For police personnel

The Police Dependants’ Trust is there for everyone injured on duty as a result of their policing role, for life. It may be an historic injury, with support only now being needed, but we can only help at the point of application and not for historical need or assistance. Accessing support from the Police Dependants’ Trust is in two stages:

Support available

Assistance Grant

What is an assistance grant? Assistance grants are available for a range of purposes to help in times of crisis and to enable officers and their families to keep their independence and improve their wellbeing. The grants can, for example, help with the costs of specialist equipment or adaptations related to an injury on duty, [...]

Re-training grant

What is a re-training grant? Retraining grants are available for officers injured on duty who are then medically retired from the service. The grants can be used towards the costs of re-training so that former officers can access a new career. In order to apply for a grant, you must be registered with the Trust. [...]

Secure mental health treatment

Funding is available for officers requiring private mental health care in the unlikely event they are sectioned. On the very rare occasion when an officer is sent to prison a formal risk assessment is undertaken with plans to mitigate risks. This is not the case for hospital admissions under the Mental Health Act. In light […]

Before applying for support from the Police Dependants’ Trust, you must first register with the Trust. To find out more about how to register, click here.

Apply for help

1. Register with the Trust

Once you have registered with the trust, you will be able to make as many applications as you need to over your lifetime. It is a one-off process, and covers you and your loved ones.

As part of your registration, the Police Dependants’ Trust will need to verify the injury with the employing force (see FAQ’s for more details), and the registration cannot be completed until this is verified. That is why we encourage everyone who suffers an injury on duty to register with the Trust as soon as practicable, because it means that we can process any future applications much quicker.

2. Make an application

Making an application for assistance from the Trust involves filling in a form outlining what the application is for, why it is needed, the difference it will make and the cost.  You can make as many applications as you wish and, so long as it fits within our published eligibility criteria, it will be put to our grants panel for their decision (usually 4-6 weeks after submission).

For more details, please contact our support team on 020 8941 6907.

Case studies
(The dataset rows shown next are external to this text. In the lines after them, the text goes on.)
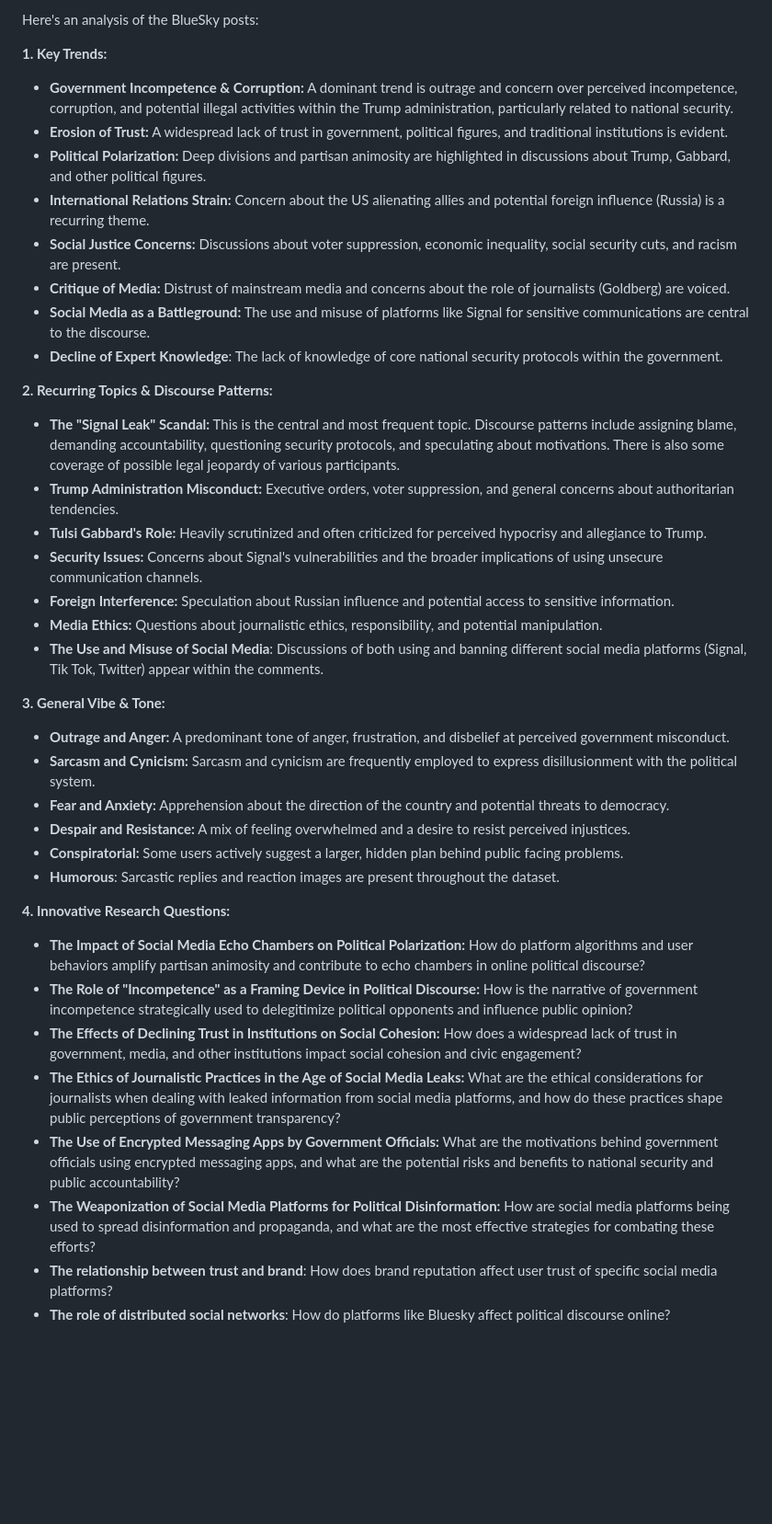
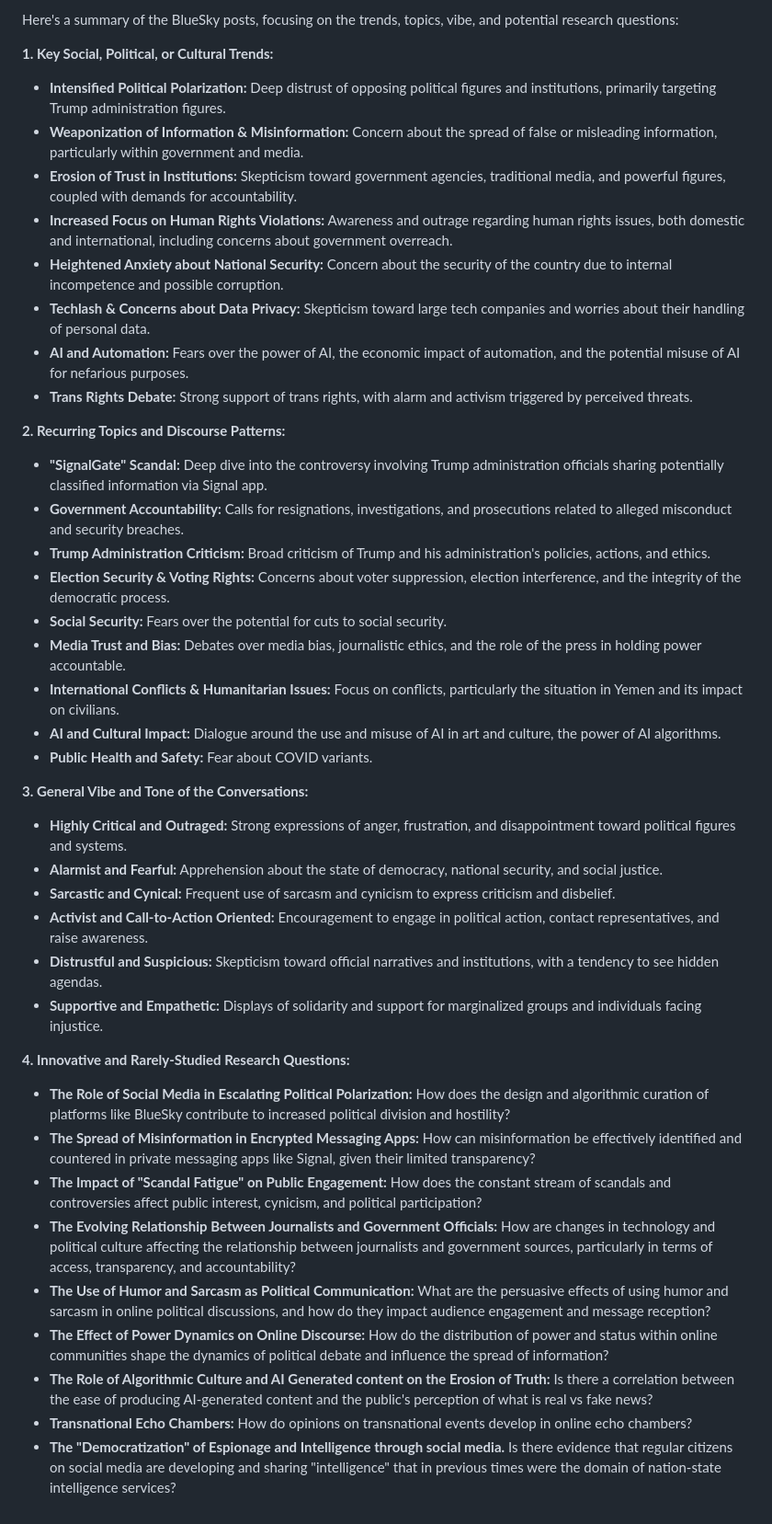
Before and after one commit to weiaiwayne/lampminer, a Markdown page: docs/gemini_analysis_20250326.md, the part around the change. Shown at 92% size. GitHub-like rendering; blank space fills up the shorter version.

Commit message:
Upload Gemini Analysis

```diff
--- a/docs/gemini_analysis_20250326.md
+++ b/docs/gemini_analysis_20250326.md
@@ -1,42 +1,45 @@
-Here's an analysis of the BlueSky posts:
+Here's a summary of the BlueSky posts, focusing on the trends, topics, vibe, and potential research questions:
 
-**1. Key Trends:**
+**1. Key Social, Political, or Cultural Trends:**
 
-*   **Government Incompetence & Corruption:** A dominant trend is outrage and concern over perceived incompetence, corruption, and potential illegal activities within the Trump administration, particularly related to national security.
-*   **Erosion of Trust:** A widespread lack of trust in government, political figures, and traditional institutions is evident.
-*   **Political Polarization:** Deep divisions and partisan animosity are highlighted in discussions about Trump, Gabbard, and other political figures.
-*   **International Relations Strain:** Concern about the US alienating allies and potential foreign influence (Russia) is a recurring theme.
-*   **Social Justice Concerns:** Discussions about voter suppression, economic inequality, social security cuts, and racism are present.
-*   **Critique of Media:** Distrust of mainstream media and concerns about the role of journalists (Goldberg) are voiced.
-*   **Social Media as a Battleground:** The use and misuse of platforms like Signal for sensitive communications are central to the discourse.
-*    **Decline of Expert Knowledge**: The lack of knowledge of core national security protocols within the government.
+*   **Intensified Political Polarization:** Deep distrust of opposing political figures and institutions, primarily targeting Trump administration figures.
+*   **Weaponization of Information & Misinformation:** Concern about the spread of false or misleading information, particularly within government and media.
+*   **Erosion of Trust in Institutions:** Skepticism toward government agencies, traditional media, and powerful figures, coupled with demands for accountability.
+*   **Increased Focus on Human Rights Violations:** Awareness and outrage regarding human rights issues, both domestic and international, including concerns about government overreach.
+*   **Heightened Anxiety about National Security:** Concern about the security of the country due to internal incompetence and possible corruption.
+*   **Techlash & Concerns about Data Privacy:** Skepticism toward large tech companies and worries about their handling of personal data.
+*   **AI and Automation:** Fears over the power of AI, the economic impact of automation, and the potential misuse of AI for nefarious purposes.
+*   **Trans Rights Debate:** Strong support of trans rights, with alarm and activism triggered by perceived threats.
 
-**2. Recurring Topics & Discourse Patterns:**
+**2. Recurring Topics and Discourse Patterns:**
 
-*   **The "Signal Leak" Scandal:** This is the central and most frequent topic. Discourse patterns include assigning blame, demanding accountability, questioning security protocols, and speculating about motivations. There is also some coverage of possible legal jeopardy of various participants.
-*   **Trump Administration Misconduct:** Executive orders, voter suppression, and general concerns about authoritarian tendencies.
-*   **Tulsi Gabbard's Role:** Heavily scrutinized and often criticized for perceived hypocrisy and allegiance to Trump.
-*   **Security Issues:** Concerns about Signal's vulnerabilities and the broader implications of using unsecure communication channels.
-*   **Foreign Interference:** Speculation about Russian influence and potential access to sensitive information.
-*   **Media Ethics:** Questions about journalistic ethics, responsibility, and potential manipulation.
-*    **The Use and Misuse of Social Media**: Discussions of both using and banning different social media platforms (Signal, Tik Tok, Twitter) appear within the comments.
+*   **"SignalGate" Scandal:** Deep dive into the controversy involving Trump administration officials sharing potentially classified information via Signal app.
+*   **Government Accountability:** Calls for resignations, investigations, and prosecutions related to alleged misconduct and security breaches.
+*   **Trump Administration Criticism:** Broad criticism of Trump and his administration's policies, actions, and ethics.
+*   **Election Security & Voting Rights:** Concerns about voter suppression, election interference, and the integrity of the democratic process.
+*   **Social Security:** Fears over the potential for cuts to social security.
+*   **Media Trust and Bias:** Debates over media bias, journalistic ethics, and the role of the press in holding power accountable.
+*   **International Conflicts & Humanitarian Issues:** Focus on conflicts, particularly the situation in Yemen and its impact on civilians.
+*   **AI and Cultural Impact:** Dialogue around the use and misuse of AI in art and culture, the power of AI algorithms.
+*   **Public Health and Safety:** Fear about COVID variants.
 
-**3. General Vibe & Tone:**
+**3. General Vibe and Tone of the Conversations:**
 
-*   **Outrage and Anger:** A predominant tone of anger, frustration, and disbelief at perceived government misconduct.
-*   **Sarcasm and Cynicism:** Sarcasm and cynicism are frequently employed to express disillusionment with the political system.
-*   **Fear and Anxiety:** Apprehension about the direction of the country and potential threats to democracy.
-*   **Despair and Resistance:** A mix of feeling overwhelmed and a desire to resist perceived injustices.
-*   **Conspiratorial:** Some users actively suggest a larger, hidden plan behind public facing problems.
-*   **Humorous**: Sarcastic replies and reaction images are present throughout the dataset.
+*   **Highly Critical and Outraged:** Strong expressions of anger, frustration, and disappointment toward political figures and systems.
+*   **Alarmist and Fearful:** Apprehension about the state of democracy, national security, and social justice.
+*   **Sarcastic and Cynical:** Frequent use of sarcasm and cynicism to express criticism and disbelief.
+*   **Activist and Call-to-Action Oriented:** Encouragement to engage in political action, contact representatives, and raise awareness.
+*   **Distrustful and Suspicious:** Skepticism toward official narratives and institutions, with a tendency to see hidden agendas.
+*   **Supportive and Empathetic:** Displays of solidarity and support for marginalized groups and individuals facing injustice.
 
-**4. Innovative Research Questions:**
+**4. Innovative and Rarely-Studied Research Questions:**
 
-*   **The Impact of Social Media Echo Chambers on Political Polarization:** How do platform algorithms and user behaviors amplify partisan animosity and contribute to echo chambers in online political discourse?
-*   **The Role of "Incompetence" as a Framing Device in Political Discourse:** How is the narrative of government incompetence strategically used to delegitimize political opponents and influence public opinion?
-*   **The Effects of Declining Trust in Institutions on Social Cohesion:** How does a widespread lack of trust in government, media, and other institutions impact social cohesion and civic engagement?
-*   **The Ethics of Journalistic Practices in the Age of Social Media Leaks:** What are the ethical considerations for journalists when dealing with leaked information from social media platforms, and how do these practices shape public perceptions of government transparency?
-*   **The Use of Encrypted Messaging Apps by Government Officials:** What are the motivations behind government officials using encrypted messaging apps, and what are the potential risks and benefits to national security and public accountability?
-*   **The Weaponization of Social Media Platforms for Political Disinformation:** How are social media platforms being used to spread disinformation and propaganda, and what are the most effective strategies for combating these efforts?
-*   **The relationship between trust and brand**: How does brand reputation affect user trust of specific social media platforms?
-*   **The role of distributed social networks**: How do platforms like Bluesky affect political discourse online?
+*   **The Role of Social Media in Escalating Political Polarization:** How does the design and algorithmic curation of platforms like BlueSky contribute to increased political division and hostility?
+*   **The Spread of Misinformation in Encrypted Messaging Apps:** How can misinformation be effectively identified and countered in private messaging apps like Signal, given their limited transparency?
+*   **The Impact of "Scandal Fatigue" on Public Engagement:** How does the constant stream of scandals and controversies affect public interest, cynicism, and political participation?
+*   **The Evolving Relationship Between Journalists and Government Officials:** How are changes in technology and political culture affecting the relationship between journalists and government sources, particularly in terms of access, transparency, and accountability?
+*   **The Use of Humor and Sarcasm as Political Communication:** What are the persuasive effects of using humor and sarcasm in online political discussions, and how do they impact audience engagement and message reception?
+*   **The Effect of Power Dynamics on Online Discourse:** How do the distribution of power and status within online communities shape the dynamics of political debate and influence the spread of information?
+*   **The Role of Algorithmic Culture and AI Generated content on the Erosion of Truth:** Is there a correlation between the ease of producing AI-generated content and the public's perception of what is real vs fake news?
+*   **Transnational Echo Chambers:** How do opinions on transnational events develop in online echo chambers?
+*   **The "Democratization" of Espionage and Intelligence through social media.** Is there evidence that regular citizens on social media are developing and sharing "intelligence" that in previous times were the domain of nation-state intelligence services?
```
Rachel’s new career following injury on duty

I was beaten down, I was massively depressed and I couldn’t talk without crying all the time. Thankfully, I don’t have those thoughts now, and it’s because of the support and funding that the Police Dependants’ Trust has provided and I’ll be forever grateful.

Remembering PC Richard Gunn

I try to remember Richard’s voice, his laughter and his amazing wit. He was a wonderful son of whom I’ll always be extremely proud

How the Trust helped The Hickman Family

After his accident, my dad had to switch motorbikes for mobility scooters, and though this slowed down his pace of life, he didn’t let it to affect his spirit.

How volunteering changes lives

I was someone who was reluctant to ask for help. I thought my situation wasn’t bad enough or that I shouldn’t get it. All things are possible if you ask for it.

Injured traffic officer Peter Burnsall

When you loved being a police officer like I did, being forced to leave the job is like having your legs chopped from underneath you. In 1989 I was retired because of ill health and at 41 it felt like I was thrown on the scrap heap.

Injured Police officer Gerry Gee

I’d always wanted to join the police force, right from being a small child.

Former officer saved from the streets

A retired police officer from Scotland has thanked the PDT for saving him from homelessness.

Injured Police officer Lewis Pluck

My  life changed in an instant when my car hit black ice and skidded off the road. My wife and baby daughter were fast asleep at home blissfully unaware that I was trapped in the car with a broken neck and had just been paralysed below the chest. Everything slowed down. It happened in a […]

Rita Bhogal’s story

Alongside the many injured officers who seek support from the Police Dependants’ Trust are those families who are trying to come to terms with the death of a loved one. Perviz Ahmed, who was known as Paj to his family and friends, was travelling home after his shift when he was involved in a collision. […]

Andy Hussey’s story

To his family Andy Hussey is undoubtedly one in a million. Having survived a broken neck he is also, in medical terms at least, one in three hundred thousand. Andy was on a routine nightshift when he and a colleague were called to reports of a man trying to commit suicide in the harbour. Another [...]

Elizabeth Beech’s story

Some incidents on duty leave police officers with physical scars. Other officers, like Elizabeth Beech’s former husband Robert, are left with mental scars which can be just as debilitating. Elizabeth Beech recalls how Robert, the father of her three children, had loved his job as a police officer. During his service he had spent time […]

Dave Powell’s story

Just a few years into what he hoped would be a long career in the police service, Dave Powell was facing up to the reality of spending life in a wheelchair. A police car Dave was a passenger in was travelling at about 70mph when it lost a wheel. The car left the road, clearing […]

Brian’s story

Brian suffered serious back injuries after being assaulted by a gang of youths. The mobility problems caused by his injuries were such that his police career was cut short.